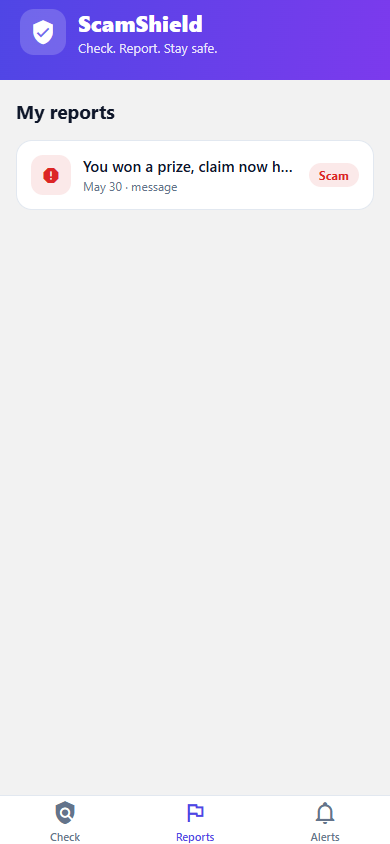
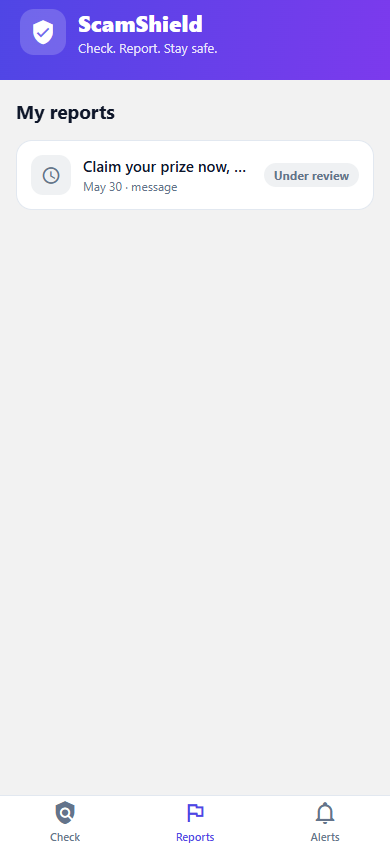
docs: refresh demo screenshots for Phase 3
Recaptured the current build against a seeded API:
- Check screen with the stats strip and Message/Number/Email toggle.
- A scam verdict showing the "reported N times" cluster count and the link
  warning.
- Reports with the "Under review" (pending) status.
- The admin verification dashboard (suggestions, mixed statuses, review controls).

Changed region(s): [[0.2154, 0.1848, 0.8923, 0.2156], [0.0923, 0.1848, 0.1538, 0.2156]]

diff --git a/README.md b/README.md
@@ -8,11 +8,15 @@ This is a personal portfolio build that mirrors the **stack and shape** of Singa
 
 The four surfaces, against the **live AWS API** (verdicts, the verified-caller label, report status, and alerts all come from the deployed backend):
 
-| Check a message | Check a number | My reports + status | Scam alerts |
+| Check + stats | Scam verdict (cluster + warning) | My reports | Scam alerts |
 |---|---|---|---|
-| ![check](docs/demo/01-check.png) | ![check call](docs/demo/02-check-call.png) | ![reports](docs/demo/03-reports.png) | ![alerts](docs/demo/04-alerts.png) |
+| ![check](docs/demo/01-check.png) | ![verdict](docs/demo/02-verdict.png) | ![reports](docs/demo/03-reports.png) | ![alerts](docs/demo/04-alerts.png) |
 
-There is also an **Email** check mode, a "reported N times" cluster count, a scam-stats strip, and a do-not-tap link warning.
+The Check screen has a Message / Number / **Email** toggle and a scam-stats strip; a flagged verdict shows the "reported N times" cluster count and a do-not-tap link warning; a report stays **Under review** until an admin verifies it.
+
+**Admin verification dashboard** (the reviewer marks each report; the verdict notifies the reporter):
+
+![admin dashboard](docs/demo/05-admin.png)
 
 - **Live API:** https://14cet1wgg0.execute-api.ap-southeast-1.amazonaws.com/health
 - **App browser preview** (the same React Native components via react-native-web, against the live API): https://elleskay.github.io/scamshield/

=====

| What you have to do |
Quote the data exactly, leaving every image out of the copy.

| Task solution |
docs: refresh demo screenshots for Phase 3
Recaptured the current build against a seeded API:
- Check screen with the stats strip and Message/Number/Email toggle.
- A scam verdict showing the "reported N times" cluster count and the link
  warning.
- Reports with the "Under review" (pending) status.
- The admin verification dashboard (suggestions, mixed statuses, review controls).

Changed region(s): [[0.2154, 0.1848, 0.8923, 0.2156], [0.0923, 0.1848, 0.1538, 0.2156]]

diff --git a/README.md b/README.md
@@ -8,11 +8,15 @@ This is a personal portfolio build that mirrors the **stack and shape** of Singa
 
 The four surfaces, against the **live AWS API** (verdicts, the verified-caller label, report status, and alerts all come from the deployed backend):
 
-| Check a message | Check a number | My reports + status | Scam alerts |
+| Check + stats | Scam verdict (cluster + warning) | My reports | Scam alerts |
 |---|---|---|---|
-| ![check](docs/demo/01-check.png) | ![check call](docs/demo/02-check-call.png) | ![reports](docs/demo/03-reports.png) | ![alerts](docs/demo/04-alerts.png) |
+| ![check](docs/demo/01-check.png) | ![verdict](docs/demo/02-verdict.png) | ![reports](docs/demo/03-reports.png) | ![alerts](docs/demo/04-alerts.png) |
 
-There is also an **Email** check mode, a "reported N times" cluster count, a scam-stats strip, and a do-not-tap link warning.
+The Check screen has a Message / Number / **Email** toggle and a scam-stats strip; a flagged verdict shows the "reported N times" cluster count and a do-not-tap link warning; a report stays **Under review** until an admin verifies it.
+
+**Admin verification dashboard** (the reviewer marks each report; the verdict notifies the reporter):
+
+![admin dashboard](docs/demo/05-admin.png)
 
 - **Live API:** https://14cet1wgg0.execute-api.ap-southeast-1.amazonaws.com/health
 - **App browser preview** (the same React Native components via react-native-web, against the live API): https://elleskay.github.io/scamshield/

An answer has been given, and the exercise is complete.